» **Directions**:
Omit the pictures, please, and give each record below again exactly.

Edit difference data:
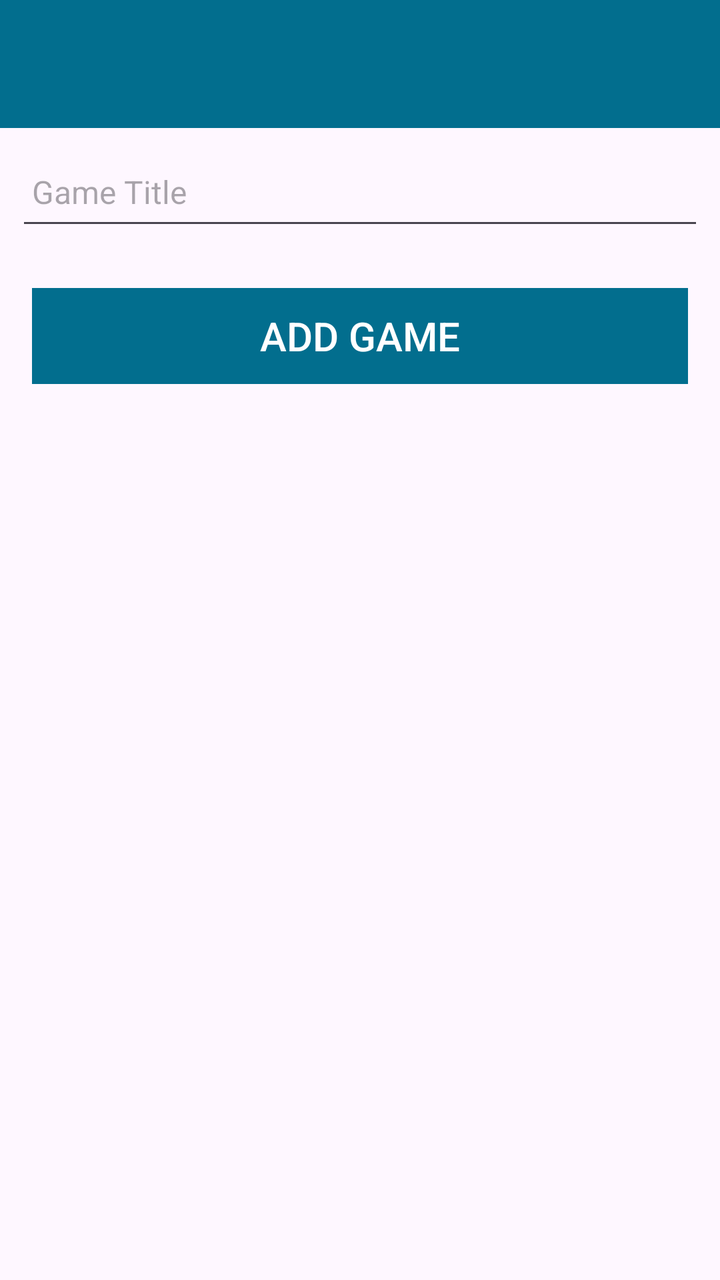
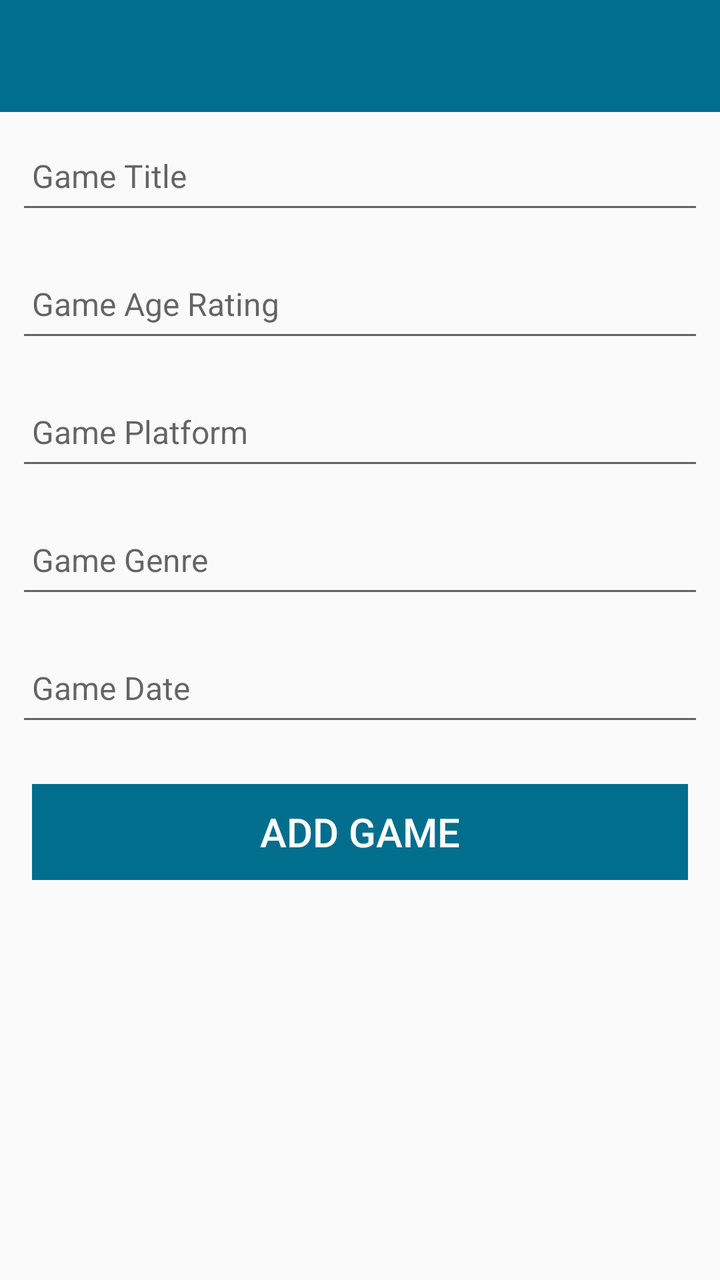

Before-and-after screenshots of an Android layout around one commit, followed by the original layout XML and the change that was made.
<!-- AndroidManifest.xml: application theme Theme.MobileAppDevelopmentCA -->
<!-- res/layout/activity_game.xml -->
<?xml version="1.0" encoding="utf-8"?>
<androidx.constraintlayout.widget.ConstraintLayout
    xmlns:android="http://schemas.android.com/apk/res/android"
    xmlns:app="http://schemas.android.com/apk/res-auto"
    xmlns:tools="http://schemas.android.com/tools"
    android:layout_width="match_parent"
    android:layout_height="match_parent"
    tools:context=".GameActivity">

    <RelativeLayout
        android:layout_width="match_parent"
        android:layout_height="wrap_content"
        app:layout_constraintBottom_toBottomOf="parent"
        app:layout_constraintTop_toTopOf="parent">

        <com.google.android.material.appbar.AppBarLayout
            android:id="@+id/appBarLayout"
            android:layout_width="match_parent"
            android:layout_height="wrap_content"
            android:background="@color/colorAccent"
            android:fitsSystemWindows="true"
            app:elevation="0dip"
            app:theme="@style/ThemeOverlay.AppCompat.Dark.ActionBar">

            <androidx.appcompat.widget.Toolbar
                android:id="@+id/toolbarAdd"
                android:layout_width="match_parent"
                android:layout_height="wrap_content"
                app:titleTextColor="@color/colorPrimary" />
        </com.google.android.material.appbar.AppBarLayout>

        <ScrollView
            android:layout_width="match_parent"
            android:layout_height="match_parent"
            android:layout_below="@id/appBarLayout"
            android:fillViewport="true">

            <LinearLayout
                android:layout_width="match_parent"
                android:layout_height="wrap_content"
                android:orientation="vertical">

                <EditText
                    android:id="@+id/placemarkTitle"
                    android:layout_width="match_parent"
                    android:layout_height="48dp"
                    android:layout_margin="8dp"
                    android:autofillHints="hint"
                    android:hint="@string/hint_gameTitle"
                    android:inputType="text"
                    android:maxLength="25"
                    android:maxLines="1"
                    android:padding="8dp"
                    android:textColor="@color/colorPrimaryDark"
                    android:textSize="16sp" />

                <Button
                    android:id="@+id/btnAdd"
                    android:layout_width="match_parent"
                    android:layout_height="wrap_content"
                    android:layout_margin="16dp"
                    android:background="@color/colorAccent"
                    android:padding="8dp"
                    android:stateListAnimator="@null"
                    android:text="@string/button_addGame"
                    android:textColor="@color/colorPrimary"
                    android:textSize="20sp" />
            </LinearLayout>
        </ScrollView>

    </RelativeLayout>
</androidx.constraintlayout.widget.ConstraintLayout>
<!-- resources referenced by this layout -->
<resources>
  <color name="colorAccent">#026E8E</color>
  <color name="colorPrimary">#FFFFFF</color>
  <color name="colorPrimaryDark">#000000</color>
  <string name="button_addGame">Add Game</string>
  <string name="hint_gameTitle">Game Title</string>
  <style name="Theme.MobileAppDevelopmentCA" parent="Base.Theme.MobileAppDevelopmentCA" />
  <style name="Base.Theme.MobileAppDevelopmentCA" parent="Theme.Material3.DayNight.NoActionBar">
          
          <item name="colorPrimary">@color/colorAccent</item>
          <item name="colorPrimaryVariant">@color/colorPrimaryDark</item>
          <item name="colorOnPrimary">@color/white</item>
          
          <item name="colorOnSecondary">@color/black</item>
          
          <item name="android:statusBarColor">?attr/colorPrimaryVariant</item>
      </style>
  <color name="white">#FFFFFFFF</color>
  <color name="black">#FF000000</color>
</resources>

<!-- the commit's change to res/layout/activity_game.xml (unified diff, before → after) -->
@@ -5,7 +5,7 @@
     xmlns:tools="http://schemas.android.com/tools"
     android:layout_width="match_parent"
     android:layout_height="match_parent"
-    tools:context=".GameActivity">
+    tools:context=".activities.GameActivity">
 
     <RelativeLayout
         android:layout_width="match_parent"
@@ -41,12 +41,72 @@
                 android:orientation="vertical">
 
                 <EditText
-                    android:id="@+id/placemarkTitle"
+                    android:id="@+id/gameTitle"
                     android:layout_width="match_parent"
                     android:layout_height="48dp"
                     android:layout_margin="8dp"
                     android:autofillHints="hint"
                     android:hint="@string/hint_gameTitle"
+                    android:inputType="text"
+                    android:maxLength="25"
+                    android:maxLines="1"
+                    android:padding="8dp"
+                    android:textColor="@color/colorPrimaryDark"
+                    android:textSize="16sp" />
+
+                
+                <EditText
+                    android:id="@+id/gameAgeRating"
+                    android:layout_width="match_parent"
+                    android:layout_height="48dp"
+                    android:layout_margin="8dp"
+                    android:autofillHints="hint"
+                    android:hint="@string/hint_gameAgeRating"
+                    android:inputType="text"
+                    android:maxLength="25"
+                    android:maxLines="1"
+                    android:padding="8dp"
+                    android:textColor="@color/colorPrimaryDark"
+                    android:textSize="16sp" />
+
+                
+                <EditText
+                    android:id="@+id/gamePlatform"
+                    android:layout_width="match_parent"
+                    android:layout_height="48dp"
+                    android:layout_margin="8dp"
+                    android:autofillHints="hint"
+                    android:hint="@string/hint_gamePlatform"
+                    android:inputType="text"
+                    android:maxLength="25"
+                    android:maxLines="1"
+                    android:padding="8dp"
+                    android:textColor="@color/colorPrimaryDark"
+                    android:textSize="16sp" />
+
+                
+                <EditText
+                    android:id="@+id/gameGenre"
+                    android:layout_width="match_parent"
+                    android:layout_height="48dp"
+                    android:layout_margin="8dp"
+                    android:autofillHints="hint"
+                    android:hint="@string/hint_gameGenre"
+                    android:inputType="text"
+                    android:maxLength="25"
+                    android:maxLines="1"
+                    android:padding="8dp"
+                    android:textColor="@color/colorPrimaryDark"
+                    android:textSize="16sp" />
+
+                
+                <EditText
+                    android:id="@+id/gameReleaseDate"
+                    android:layout_width="match_parent"
+                    android:layout_height="48dp"
+                    android:layout_margin="8dp"
+                    android:autofillHints="hint"
+                    android:hint="@string/hint_gameReleaseDate"
                     android:inputType="text"
                     android:maxLength="25"
                     android:maxLines="1"
<!-- resource entries referenced after the edit -->
@@ -4,19 +4,10 @@
   <color name="colorPrimary">#FFFFFF</color>
   <color name="colorPrimaryDark">#000000</color>
   <string name="button_addGame">Add Game</string>
+  <string name="hint_gameAgeRating">Game Age Rating</string>
+  <string name="hint_gameGenre">Game Genre</string>
+  <string name="hint_gamePlatform">Game Platform</string>
+  <string name="hint_gameReleaseDate">Game Date</string>
   <string name="hint_gameTitle">Game Title</string>
-  <style name="Theme.MobileAppDevelopmentCA" parent="Base.Theme.MobileAppDevelopmentCA" />
-  <style name="Base.Theme.MobileAppDevelopmentCA" parent="Theme.Material3.DayNight.NoActionBar">
-          
-          <item name="colorPrimary">@color/colorAccent</item>
-          <item name="colorPrimaryVariant">@color/colorPrimaryDark</item>
-          <item name="colorOnPrimary">@color/white</item>
-          
-          <item name="colorOnSecondary">@color/black</item>
-          
-          <item name="android:statusBarColor">?attr/colorPrimaryVariant</item>
-      </style>
-  <color name="white">#FFFFFFFF</color>
-  <color name="black">#FF000000</color>
 </resources>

» **Exercise answer**:
Before-and-after screenshots of an Android layout around one commit, followed by the original layout XML and the change that was made.
<!-- AndroidManifest.xml: application theme Theme.MobileAppDevelopmentCA -->
<!-- res/layout/activity_game.xml -->
<?xml version="1.0" encoding="utf-8"?>
<androidx.constraintlayout.widget.ConstraintLayout
    xmlns:android="http://schemas.android.com/apk/res/android"
    xmlns:app="http://schemas.android.com/apk/res-auto"
    xmlns:tools="http://schemas.android.com/tools"
    android:layout_width="match_parent"
    android:layout_height="match_parent"
    tools:context=".GameActivity">

    <RelativeLayout
        android:layout_width="match_parent"
        android:layout_height="wrap_content"
        app:layout_constraintBottom_toBottomOf="parent"
        app:layout_constraintTop_toTopOf="parent">

        <com.google.android.material.appbar.AppBarLayout
            android:id="@+id/appBarLayout"
            android:layout_width="match_parent"
            android:layout_height="wrap_content"
            android:background="@color/colorAccent"
            android:fitsSystemWindows="true"
            app:elevation="0dip"
            app:theme="@style/ThemeOverlay.AppCompat.Dark.ActionBar">

            <androidx.appcompat.widget.Toolbar
                android:id="@+id/toolbarAdd"
                android:layout_width="match_parent"
                android:layout_height="wrap_content"
                app:titleTextColor="@color/colorPrimary" />
        </com.google.android.material.appbar.AppBarLayout>

        <ScrollView
            android:layout_width="match_parent"
            android:layout_height="match_parent"
            android:layout_below="@id/appBarLayout"
            android:fillViewport="true">

            <LinearLayout
                android:layout_width="match_parent"
                android:layout_height="wrap_content"
                android:orientation="vertical">

                <EditText
                    android:id="@+id/placemarkTitle"
                    android:layout_width="match_parent"
                    android:layout_height="48dp"
                    android:layout_margin="8dp"
                    android:autofillHints="hint"
                    android:hint="@string/hint_gameTitle"
                    android:inputType="text"
                    android:maxLength="25"
                    android:maxLines="1"
                    android:padding="8dp"
                    android:textColor="@color/colorPrimaryDark"
                    android:textSize="16sp" />

                <Button
                    android:id="@+id/btnAdd"
                    android:layout_width="match_parent"
                    android:layout_height="wrap_content"
                    android:layout_margin="16dp"
                    android:background="@color/colorAccent"
                    android:padding="8dp"
                    android:stateListAnimator="@null"
                    android:text="@string/button_addGame"
                    android:textColor="@color/colorPrimary"
                    android:textSize="20sp" />
            </LinearLayout>
        </ScrollView>

    </RelativeLayout>
</androidx.constraintlayout.widget.ConstraintLayout>
<!-- resources referenced by this layout -->
<resources>
  <color name="colorAccent">#026E8E</color>
  <color name="colorPrimary">#FFFFFF</color>
  <color name="colorPrimaryDark">#000000</color>
  <string name="button_addGame">Add Game</string>
  <string name="hint_gameTitle">Game Title</string>
  <style name="Theme.MobileAppDevelopmentCA" parent="Base.Theme.MobileAppDevelopmentCA" />
  <style name="Base.Theme.MobileAppDevelopmentCA" parent="Theme.Material3.DayNight.NoActionBar">
          
          <item name="colorPrimary">@color/colorAccent</item>
          <item name="colorPrimaryVariant">@color/colorPrimaryDark</item>
          <item name="colorOnPrimary">@color/white</item>
          
          <item name="colorOnSecondary">@color/black</item>
          
          <item name="android:statusBarColor">?attr/colorPrimaryVariant</item>
      </style>
  <color name="white">#FFFFFFFF</color>
  <color name="black">#FF000000</color>
</resources>

<!-- the commit's change to res/layout/activity_game.xml (unified diff, before → after) -->
@@ -5,7 +5,7 @@
     xmlns:tools="http://schemas.android.com/tools"
     android:layout_width="match_parent"
     android:layout_height="match_parent"
-    tools:context=".GameActivity">
+    tools:context=".activities.GameActivity">
 
     <RelativeLayout
         android:layout_width="match_parent"
@@ -41,12 +41,72 @@
                 android:orientation="vertical">
 
                 <EditText
-                    android:id="@+id/placemarkTitle"
+                    android:id="@+id/gameTitle"
                     android:layout_width="match_parent"
                     android:layout_height="48dp"
                     android:layout_margin="8dp"
                     android:autofillHints="hint"
                     android:hint="@string/hint_gameTitle"
+                    android:inputType="text"
+                    android:maxLength="25"
+                    android:maxLines="1"
+                    android:padding="8dp"
+                    android:textColor="@color/colorPrimaryDark"
+                    android:textSize="16sp" />
+
+                
+                <EditText
+                    android:id="@+id/gameAgeRating"
+                    android:layout_width="match_parent"
+                    android:layout_height="48dp"
+                    android:layout_margin="8dp"
+                    android:autofillHints="hint"
+                    android:hint="@string/hint_gameAgeRating"
+                    android:inputType="text"
+                    android:maxLength="25"
+                    android:maxLines="1"
+                    android:padding="8dp"
+                    android:textColor="@color/colorPrimaryDark"
+                    android:textSize="16sp" />
+
+                
+                <EditText
+                    android:id="@+id/gamePlatform"
+                    android:layout_width="match_parent"
+                    android:layout_height="48dp"
+                    android:layout_margin="8dp"
+                    android:autofillHints="hint"
+                    android:hint="@string/hint_gamePlatform"
+                    android:inputType="text"
+                    android:maxLength="25"
+                    android:maxLines="1"
+                    android:padding="8dp"
+                    android:textColor="@color/colorPrimaryDark"
+                    android:textSize="16sp" />
+
+                
+                <EditText
+                    android:id="@+id/gameGenre"
+                    android:layout_width="match_parent"
+                    android:layout_height="48dp"
+                    android:layout_margin="8dp"
+                    android:autofillHints="hint"
+                    android:hint="@string/hint_gameGenre"
+                    android:inputType="text"
+                    android:maxLength="25"
+                    android:maxLines="1"
+                    android:padding="8dp"
+                    android:textColor="@color/colorPrimaryDark"
+                    android:textSize="16sp" />
+
+                
+                <EditText
+                    android:id="@+id/gameReleaseDate"
+                    android:layout_width="match_parent"
+                    android:layout_height="48dp"
+                    android:layout_margin="8dp"
+                    android:autofillHints="hint"
+                    android:hint="@string/hint_gameReleaseDate"
                     android:inputType="text"
                     android:maxLength="25"
                     android:maxLines="1"
<!-- resource entries referenced after the edit -->
@@ -4,19 +4,10 @@
   <color name="colorPrimary">#FFFFFF</color>
   <color name="colorPrimaryDark">#000000</color>
   <string name="button_addGame">Add Game</string>
+  <string name="hint_gameAgeRating">Game Age Rating</string>
+  <string name="hint_gameGenre">Game Genre</string>
+  <string name="hint_gamePlatform">Game Platform</string>
+  <string name="hint_gameReleaseDate">Game Date</string>
   <string name="hint_gameTitle">Game Title</string>
-  <style name="Theme.MobileAppDevelopmentCA" parent="Base.Theme.MobileAppDevelopmentCA" />
-  <style name="Base.Theme.MobileAppDevelopmentCA" parent="Theme.Material3.DayNight.NoActionBar">
-          
-          <item name="colorPrimary">@color/colorAccent</item>
-          <item name="colorPrimaryVariant">@color/colorPrimaryDark</item>
-          <item name="colorOnPrimary">@color/white</item>
-          
-          <item name="colorOnSecondary">@color/black</item>
-          
-          <item name="android:statusBarColor">?attr/colorPrimaryVariant</item>
-      </style>
-  <color name="white">#FFFFFFFF</color>
-  <color name="black">#FF000000</color>
 </resources>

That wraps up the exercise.